So, I rebuilt my website, again. Not because I grew bored of my design (at least not entirely), not because I wanted to update it for the Indieweb Revolution that’s certainly coming this year, for sure. It’s because my old Hugo setup was coming apart at the seams. I overcomplicated things and now i started to get the consequences of it. Time to rebuild a new over-engineered, complicated monstrum from scratch without realizing it!
From Notion to Eleventy, but fasterread the full article
I don’t usually do multipart posts, but this one grew a bit after I published the initial article. The setup I’ve got there describes how to import content from Notion to Eleventy and render a site. But it’s getting very slow very soon.
From Notion to Eleventyread the full article

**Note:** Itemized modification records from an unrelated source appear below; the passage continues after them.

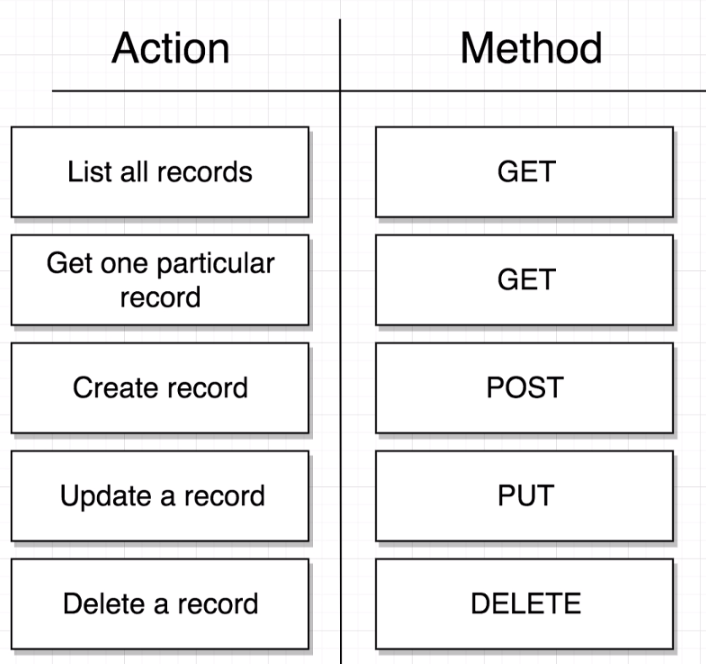
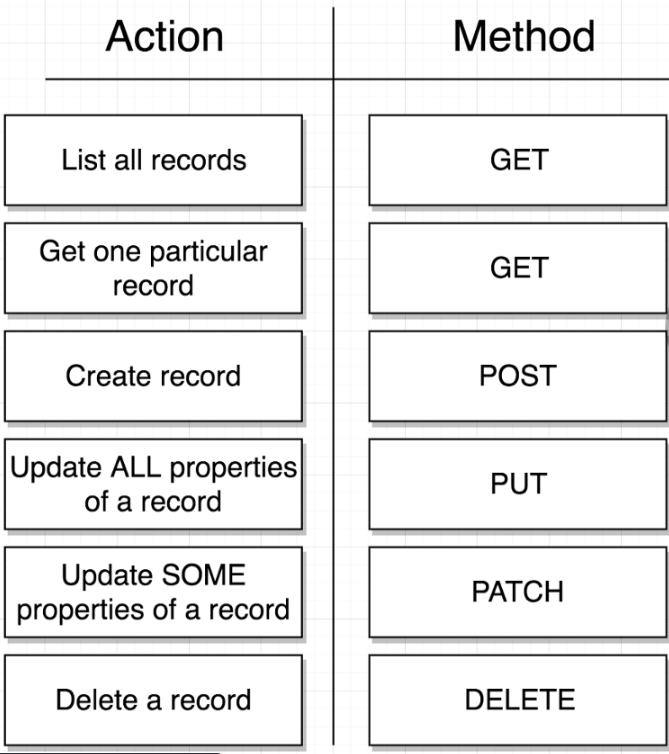
updated some properties of a stream

Changed region(s): [[0.0, 0.0, 1.0, 1.0]]

diff --git a/client/src/actions/index.js b/client/src/actions/index.js
@@ -45,7 +45,7 @@ export const fetchStream = (id) => async (dispatch) => {
 };
 
 export const editStream = (id, formValues) => async (dispatch) => {
-  const response = await streams.put(`/streams/${id}`, formValues);
+  const response = await streams.patch(`/streams/${id}`, formValues);
 
   dispatch({ type: EDIT_STREAM, payload: response.data });
   history.push("/");
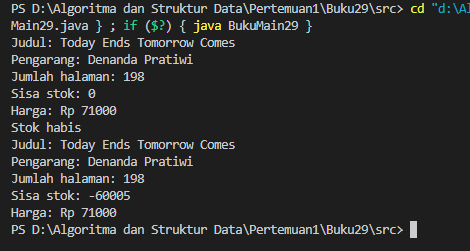
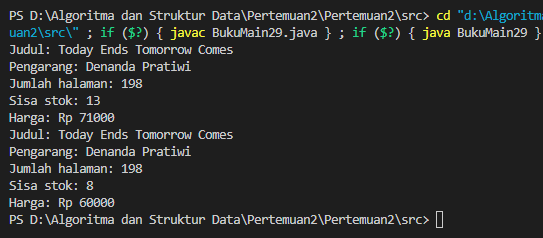
Fix: Readme untuk pertanyaan percobaan 2

Changed region(s): [[0.0, 0.0, 1.0, 0.9706]]

diff --git a/Pertemuan2/Pertemuan2/src/Buku29.java b/Pertemuan2/Pertemuan2/src/Buku29.java
@@ -13,21 +13,17 @@ public class Buku29 {
     void terjual(int jml) {
         if (stok > 0) {
             stok -= jml;
-            if (stok < 0) {
-                stok = 0;
-            }
         } else {
             System.out.println("Stok habis");
         }
-        stok -= jml;
     }
 
     void restock(int jml) {
-        stok -= jml;
+        stok += jml;
     }
 
-    void gantiHarga(int jml) {
-        stok -= jml;
+    void gantiHarga(int hrg) {
+        harga = hrg;
     }
 
 }

diff --git a/Pertemuan2/README.md b/Pertemuan2/README.md
@@ -1,4 +1,4 @@
-:center: # Algoritma dan Struktur Data :center:
+# Algoritma dan Struktur Data
 
 <img src="https://static.wikia.nocookie.net/logopedia/images/8/8a/Politeknik_Negeri_Malang.png/revision/latest?cb=20190922202558" alt="Gambar" style="height: 200px">
 
@@ -49,7 +49,7 @@ sehingga proses pengurangan hanya dapat dilakukan jika stok masih ada (lebih bes
 
 <p>Metode restock(int jml) memiliki satu parameter berupa bilangan integer karena metode ini bertujuan untuk menambah jumlah stok buku yang ada. Parameter jml ini mewakili jumlah buku yang akan ditambahkan ke stok. </p>
 
-### Percobaan 1
+### Percobaan 2
 
 <p>Kode program</p>
 <img src="gambar/Kode Percobaan 2.png">
@@ -58,4 +58,15 @@ sehingga proses pengurangan hanya dapat dilakukan jika stok masih ada (lebih bes
 
 #### Pertanyaan
 
-<strong><p></p></strong>
+<strong><p>Pada class BukuMain, tunjukkan baris kode program yang digunakan untuk proses instansiasi!
+Apa nama object yang dihasilkan?</p></strong>
+
+<p>bk1</p>
+
+<strong><p>Bagaimana cara mengakses atribut dan method dari suatu objek?</p></strong>
+
+<p>Dengan menambahkan titik di belakang nama object, lalu pilih atribut atau method yang akan diakses</p>
+
+<strong><p>Mengapa hasil output pemanggilan method tampilInformasi() pertama dan kedua berbeda?</p></strong>
+
+<p>Karena di output pertama menampilkan sisa stok terakhir sebelum dikurangi oleh pemanggilan method terjual sejumlah 5 buah sehingga di output kedua menampilkan sisa dari stok yaitu 13 - 5 = 8. Selain itu di output pertama atribut harga di set dengan jumlah 71000, lalu diakibatkan pemanggilan method gantiHarga dengan parameter di set ke 60000, harga yang ditampilkan menjadi 60000  </p>
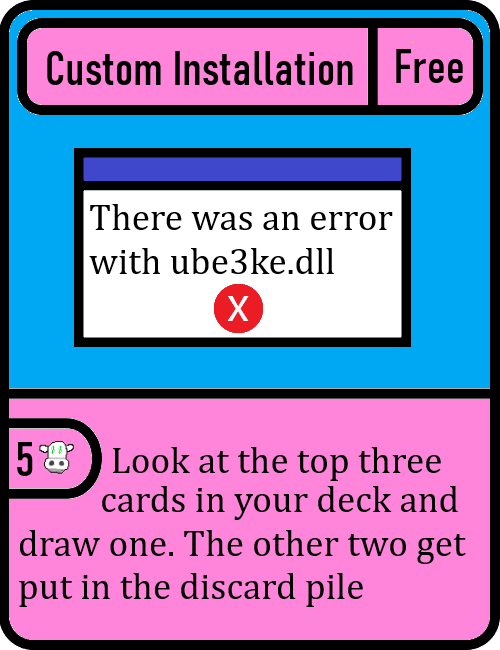
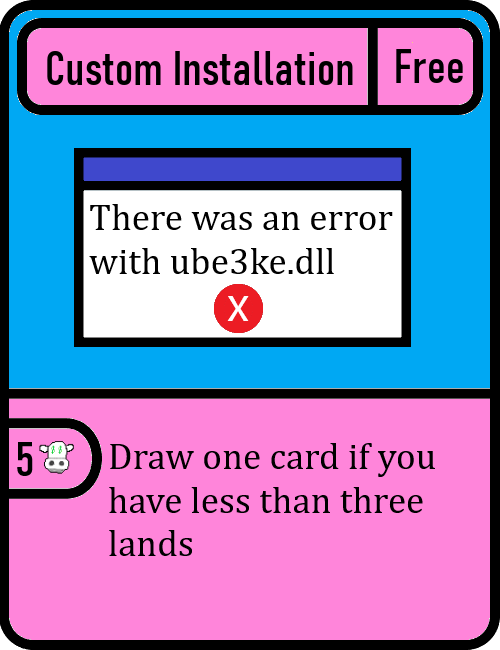
adds two cards

Changed region(s): [[0.03, 0.6769, 0.93, 0.8923], [0.03, 0.8615, 0.72, 0.9538]]

diff --git a/cows.py b/cows.py
@@ -11,7 +11,7 @@ from effects import CurrencyParticle, CircleParticle, play_sound_path, FakeCard
 from constants import *
 # noinspection PyUnresolvedReferences
 from cowspopups import add_popup, draw_cows_popups, handle_cows_popups, add_debug_popup
-from random import choices as randchoice
+from random import choices as randchoice, random
 
 
 class Action:
@@ -23,11 +23,10 @@ class Action:
 
 
 class InputAction:
-    def __init__(self, card, action: int, amount: int, what_choose: int, conditional=None):
+    def __init__(self, card, what_choose: int, amount: int, conditional=None):
         self.card: Card = card
-        self.action = action
-        self.amount = amount
         self.choose = what_choose
+        self.amount = amount
         self.conditional: Union[ActionConditional, None] = conditional
 
 
@@ -42,7 +41,7 @@ class DelayedAction:
 
 class ActionConditional:
     def __init__(self, card, requirement, comparison_type, amount):
-        """Its requirement comparison type amount (e.g. 2 > 3),
+        """Its self, then requirement, then comparison, then amount (e.g. 2 > 3),
         so more than means that requirement > amount
         """
         self.card = card
@@ -54,6 +53,10 @@ class ActionConditional:
         amount1 = 0
         if self.req == REQ_CARD_NUM_RESIDENTS:
             amount1 = self.card.get_num_residents()
+        if self.req == REQ_LAND_AMOUNT:
+            amount1 = len(list(filter(lambda card: card.type == TYPE_LAND, get_local_player().get_cards_recursively())))
+        if self.req == REQ_TURNS_PASSED:
+            amount1 = get_statistics_manager().turns_passed
         amount2 = self.amount
         if self.comp == COND_OPERATOR_MORE_THAN:
             return amount1 > amount2
@@ -231,6 +234,7 @@ class Player:
 
         # misc
         self.loot_pool = {}
+        self.has_drawn_starting = False
         self.index_of_grab = 0
 
     def update_visible_currencies(self):
@@ -923,6 +927,8 @@ def execute_action(action: Union[Action, DelayedAction, InputAction]) -> None:
                 if isinstance(action.card, mul_class):
                     multiplier *= _s[mul_class]
         for _ in range(amount*multiplier):
+            if action.action == DO_SELF_DRAW_CARD:
+                get_local_player().draw_card(action.amount)
             if action.action == DO_SELF_GIVE_DOLLAR:
                 get_local_player().dollar += 1
                 currency_particles.append(CurrencyParticle(particle_pos, DOLLAR))
@@ -946,6 +952,14 @@ def execute_action(action: Union[Action, DelayedAction, InputAction]) -> None:
                     revived.reset_abilities()
                     get_local_player().hand.cards.append(revived)
                     get_local_player().discard_pile.pop(len(get_local_player().discard_pile)-1)
+        if action.action == DO_TAKE_ALL_DISCARD_CARDS:
+            outcome = random() < action.amount/100
+            if outcome:
+                for card in get_local_player().discard_pile:
+                    card.was_on_field = False
+                    card.reset_abilities()
+                    get_local_player().hand.cards.append(card)
+                get_local_player().discard_pile = []
 
         # non amount based things
         if action.action == DO_DISCARD_THIS_CARD:
@@ -1503,7 +1517,7 @@ class Necromancy(Card):
         super().__init__(pos)
         self.cost_amount = 0
         self.cost_currency = DOLLAR
-        self.abilities = [Ability(Action(self, DO_TAKE_TOP_DISCARD_CARD, 1), 0, DOLLAR)]
+        self.abilities = [Ability(Action(self, DO_TAKE_ALL_DISCARD_CARDS, 10), 0, DOLLAR)]
 
 
 class UnstoppableMomentum(Card):
@@ -1518,3 +1532,40 @@ class UnstoppableMomentum(Card):
     def handle_action(self, action: int) -> Union[None, list[Action, DelayedAction, InputAction]]:
         if action == GE_SELF_PLAY_CARD:
             return [Action(self, DO_SELF_GIVE_HAY, 2)]
+
+
+class CustomInstallation(Card):
+    image = "custom_installation.png"
+    type = TYPE_TALISMAN
+
+    def __init__(self, pos: Union[list[int], tuple[int, int]] = (100, 100)):
+        super().__init__(pos)
+        self.cost_amount = 0
+        self.cost_currency = HAY
+        self.abilities = [Ability(
+            Action(
+                self,
+                DO_SELF_DRAW_CARD,
+                1,
+                ActionConditional(self, REQ_LAND_AMOUNT, COND_OPERATOR_LESS_THAN, 3)
+                   ),
+            5,
+            DOLLAR,
+            ab_name="DLL replacement"
+        )]
+
+
+class DevilsContract(Card):
+    image = "devils_contract.png"
+    type = TYPE_TALISMAN
+
+    def __init__(self, pos: Union[list[int], tuple[int, int]] = (100, 100)):
+        super().__init__(pos)
+        self.cost_amount = 0
+        self.cost_currency = HAY
+
+    def handle_action(self, action: int) -> Union[None, list[Action, DelayedAction, InputAction]]:
+        if action == GE_SELF_TURN_START:
+            if get_statistics_manager().turns_passed < 6:
+                return [Action(self, DO_SELF_GIVE_DOLLAR, 4)]
+        return None

diff --git a/main.py b/main.py
@@ -45,6 +45,12 @@ deck_builder.inject_deck(deck_builder.decks[0], get_local_player())
 def set_screen(scr: int):
     global viewing_screen
     viewing_screen = scr
+    if viewing_screen == GAME_SCREEN:
+        if not get_local_player().has_drawn_starting:
+            get_local_player().has_drawn_starting = True
+            get_local_player().draw_starting_hand()
+    if viewing_screen == DECK_BUILDER_SCREEN:
+        deck_builder.inject_deck(deck_builder.selected_deck, get_local_player())
     play_sound(calming_ding_sound, 0.4)
 
 
@@ -127,11 +133,6 @@ calming_ding_sound = pygame.mixer.Sound(join(getcwd(), "sounds", "ding.mp3"))
 def stop_game():
     global running
     running = False
-
-
-def change_screen(change_to: int):
-    global viewing_screen
-    viewing_screen = change_to
 
 
 def draw_debug():
@@ -303,6 +304,7 @@ def draw_deck_builder():
             if event.key == pygame.K_ESCAPE:
                 set_screen(MAIN_MENU_SCREEN)
                 deck_builder.save_to_disk()
+                deck_builder.inject_deck(deck_builder.selected_deck, get_local_player())
 
         deck_builder.handle_events(event)
     deck_builder.draw(screen)
@@ -325,7 +327,6 @@ def relocate_mouse_events():
         events.insert(0, hit_target)
 
 
-get_local_player().draw_starting_hand()
 running = True
 while running:
     screen.fill(BG_COLOR)
@@ -338,11 +339,11 @@ while running:
     if tick/FRAMERATE < 0.2:
         events = []
 
-    window_buttons(True)
-
     # game menu
     if viewing_screen == GAME_SCREEN:
         draw_game()
+
+    window_buttons(True)
 
     # main menu
     if viewing_screen == MAIN_MENU_SCREEN:

diff --git a/constants.py b/constants.py
@@ -33,6 +33,7 @@ PICK_CARD = 10001
 PICK_COW = 10002
 PICK_ANIMAL = 10003
 PICK_LAND = 10004
+PICK_FROM_TOP_OF_DISCARD_PILE = 10005
 
 # effect action type
 DO_SELF_GIVE_DOLLAR = 2000
@@ -43,6 +44,8 @@ DO_DISCARD_THIS_CARD = 2004
 DO_SELF_DRAW_DAIRY_COW = 2005
 DO_SELF_DRAW_MANURE = 2006
 DO_TAKE_TOP_DISCARD_CARD = 2007
+DO_TAKE_ALL_DISCARD_CARDS = 2008
+DO_SELF_DRAW_CARD = 2009
 
 # variable placeholders (PL ace holders)
 PL_SELF_TURNS_PASSED = 5000
@@ -58,6 +61,8 @@ PL_SELF_NUM_ANIMAL_ON_FIELD = 5009
 
 # conditional requirements (REQ uirements)
 REQ_CARD_NUM_RESIDENTS = 12000
+REQ_LAND_AMOUNT = 12001
+REQ_TURNS_PASSED = 12002
 
 # conditional operators (COND itional operators)
 COND_OPERATOR_EQUALS = 11000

Static Site Generators are a great tool to generate a JAM Stack website from a data feed. That feed can be markdown files, or like in the case of Eleventy, an API endpoint that returns its data as an object. I thought It would be simple enough to attach Notion, as it makes an awesome CMS. The two seem like they could pair up really well, but getting them actually to play nice with each other takes some work.
Writing a Game in TypeScriptread the full article
I know people make all kinds of stuff with
Web Technology as a Spectrumread the full article
Josh W. Comeau talked on Twitter about no-code solutions, specifically for CSS, and how they impact what developers work on after trivial tasks in their workflow have been automated.
Imagine a spectrum. At one end, you have template-focused website builders like SquareSpace. A little further along, you have Webflow. At the opposite end, you have raw HTML/CSS.
This is a very nice perspective on the subject. And one I'd like to talk about, not just in the context of CSS.
Writing Logic in CSSread the full article
CSS is a highly specialized programming language focusing on style systems. Because of this unique use case and its declarative nature, it's sometimes hard to understand. Some folks even deny it's a programming language altogether. Let's prove them wrong by programming a smart, flexible style system.
A colorful textarearead the full article
Adding syntax highlighting to an input field can be a hard task.
<textarea>supports neither styling of individual characters or words, nor HTML tags within itself, there is no fully supported native solution for that. Most editors work with
contenteditableto actually render a fully marked up code snippet and let the user edit its content. This requires a lot of work to get it accessible (as in restore all the native functions of a textarea) and still adds a lot of complexity. If you don’t want that and are just looking for a quick, dead-simple solution: Here’s how to colorize a textarea.
Lights Out! - Overengineering a Dark Moderead the full article
With the upcoming launch of the redesigned Safari themes are all the rage. It's not a new feature. Chrome on Android had it for years, Vivaldi brought it to Desktop, Apple brings new attention to it.
Theming can be much more than just providing a meta tag, though. Let's take a close look at how users can customize a website to their own preferences and how to implement them in a clean, fast and modern way and wrap everything up in a small, clean boilerplate template.